Helen of Troy

Helen of Troy

When Zeus, the most powerful god in Greek mythology, asks you to become a beauty-contest judge, you do it.

It wasn’t going to end well for anyone who took on the job. And Paris, being a naive young low-level worker in the agricultural business, did what he was told. His job was to decide which of the three goddesses was the most beautiful.

Well, would you want the job?

Think about it. If you take the job you’re guaranteed two unhappy losers. And prickly goddesses are not the sort of thing you want cluttering up your life.

Aphrodite, the goddess of sexual love and beauty, wins the contest, and the other two, Hera and Athena, plot to get even.

Paris chooses Aphrodite’s offers to help him get Helen, daughter of the King of Sparta and the most beautiful woman alive. What young Paris doesn’t know yet is that Helen is grumpy and demanding. He will find out soon enough.

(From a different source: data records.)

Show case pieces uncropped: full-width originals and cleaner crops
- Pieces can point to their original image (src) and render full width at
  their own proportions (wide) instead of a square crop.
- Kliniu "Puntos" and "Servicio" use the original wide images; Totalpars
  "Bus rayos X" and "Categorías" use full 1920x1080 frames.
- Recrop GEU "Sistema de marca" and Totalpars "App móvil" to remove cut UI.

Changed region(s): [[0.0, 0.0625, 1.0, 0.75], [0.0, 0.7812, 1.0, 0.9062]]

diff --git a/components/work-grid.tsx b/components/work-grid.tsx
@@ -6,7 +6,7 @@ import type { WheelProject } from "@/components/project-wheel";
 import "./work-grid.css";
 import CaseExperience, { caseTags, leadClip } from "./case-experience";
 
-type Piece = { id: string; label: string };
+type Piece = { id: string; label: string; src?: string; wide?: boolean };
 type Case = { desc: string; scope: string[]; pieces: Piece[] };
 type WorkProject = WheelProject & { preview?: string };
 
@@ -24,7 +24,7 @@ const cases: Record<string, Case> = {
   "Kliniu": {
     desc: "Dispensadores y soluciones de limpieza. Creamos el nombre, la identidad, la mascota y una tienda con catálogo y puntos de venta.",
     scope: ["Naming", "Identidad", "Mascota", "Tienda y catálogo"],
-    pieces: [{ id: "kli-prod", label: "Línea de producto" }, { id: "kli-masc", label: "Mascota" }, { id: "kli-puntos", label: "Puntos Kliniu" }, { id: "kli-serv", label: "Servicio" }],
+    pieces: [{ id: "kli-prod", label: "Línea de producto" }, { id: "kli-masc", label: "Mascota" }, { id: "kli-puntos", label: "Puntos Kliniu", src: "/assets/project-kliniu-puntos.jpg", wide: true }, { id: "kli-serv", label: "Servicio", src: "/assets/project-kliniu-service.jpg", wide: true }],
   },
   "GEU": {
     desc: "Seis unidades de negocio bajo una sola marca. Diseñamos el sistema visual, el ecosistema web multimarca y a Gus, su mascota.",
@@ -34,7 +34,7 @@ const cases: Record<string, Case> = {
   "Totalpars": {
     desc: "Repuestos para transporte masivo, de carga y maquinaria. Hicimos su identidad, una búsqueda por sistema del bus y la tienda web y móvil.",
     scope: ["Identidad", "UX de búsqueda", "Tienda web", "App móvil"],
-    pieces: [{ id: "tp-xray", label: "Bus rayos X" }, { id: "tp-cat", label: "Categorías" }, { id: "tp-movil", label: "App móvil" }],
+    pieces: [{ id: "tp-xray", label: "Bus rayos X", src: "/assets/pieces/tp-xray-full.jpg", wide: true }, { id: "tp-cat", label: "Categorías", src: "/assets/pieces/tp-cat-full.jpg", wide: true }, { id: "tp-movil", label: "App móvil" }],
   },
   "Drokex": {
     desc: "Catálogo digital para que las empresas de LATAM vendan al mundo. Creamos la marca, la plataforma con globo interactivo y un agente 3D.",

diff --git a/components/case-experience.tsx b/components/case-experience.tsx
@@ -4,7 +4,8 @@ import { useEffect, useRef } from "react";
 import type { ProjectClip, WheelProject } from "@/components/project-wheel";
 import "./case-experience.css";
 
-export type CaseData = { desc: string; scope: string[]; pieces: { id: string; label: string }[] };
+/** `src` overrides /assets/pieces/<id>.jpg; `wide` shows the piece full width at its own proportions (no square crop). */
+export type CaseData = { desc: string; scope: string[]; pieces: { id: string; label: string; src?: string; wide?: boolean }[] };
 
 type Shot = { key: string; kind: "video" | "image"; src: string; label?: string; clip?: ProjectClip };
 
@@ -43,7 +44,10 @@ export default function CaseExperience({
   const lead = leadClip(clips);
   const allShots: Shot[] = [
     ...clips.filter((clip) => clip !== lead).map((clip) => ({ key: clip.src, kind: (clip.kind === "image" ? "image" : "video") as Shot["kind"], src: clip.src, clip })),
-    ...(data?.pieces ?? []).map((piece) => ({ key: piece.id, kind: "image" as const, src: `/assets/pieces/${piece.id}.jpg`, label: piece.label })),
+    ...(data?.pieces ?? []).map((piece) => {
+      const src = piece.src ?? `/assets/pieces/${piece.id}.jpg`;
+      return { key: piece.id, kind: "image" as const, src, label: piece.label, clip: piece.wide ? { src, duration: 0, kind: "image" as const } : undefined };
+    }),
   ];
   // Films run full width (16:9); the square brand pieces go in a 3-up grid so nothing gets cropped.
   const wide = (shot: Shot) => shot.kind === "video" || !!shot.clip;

For now, Aphrodite has Paris’s back. He is blinded by love for Helen and imagines nights of erotic bliss. Excitingly, he’s just discovered new seductive skills and has no trouble luring Helen away to Troy with his smooth-tongued pick-up lines.  

PARIS: “Let’s go to my place.”

HELEN: “I suppose so.”

Helen’s husband, the King of Sparta, doesn’t miss his trophy wife much. Anyway, that endless babble was getting on his nerves. Always there are complaints about the clothes, the food, the temperature of her bathtub, and which direction her window faces today. Nothing is good enough for Helen. Her husband is grateful to Paris for taking her off his hands, but he can’t say that aloud.

On the other hand, to do nothing wouldn’t look good. So he does what any Spartan does he declares war. True to character, the manly bronze-age Greeks set off to Troy to get Helen back.

But the war drags on and after ten years of laying siege to Troy, the Greek army is having second thoughts about getting Helen back. Most had forgotten who Helen was and now rumors had spread of her constant grumpiness and appetite.

But the Greeks had valiantly tried hard to get into the city.

Some brainy Greeks had the idea to send in a wooden horse filled with soldiers. But the catering core had plans of their own. There would be no Trojan Horse but a Trojan Pie. No one would guess it was a trick. Everyone thought this was a brainwave, which it was. The Trojans couldn’t resist a good pie.

The Trojans feasted upon the crusty comestible for weeks. But the Greeks made the critical error of not putting in the rescue party. They had been so excited and distracted by their new invention of phyllo crust.

Odysseus through a heroic act of bravery disguised himself as a Trojan, got himself into the city, and found Helen. She was a bundle of irritation about her father, Paris, who didn’t meet expectations, and now she got personal about Odysseus’s appearance. Odysseus beat a hasty retreat. She was better off where she was. The Greeks packed up and went home.

Paris learned his lesson that looks aren’t everything.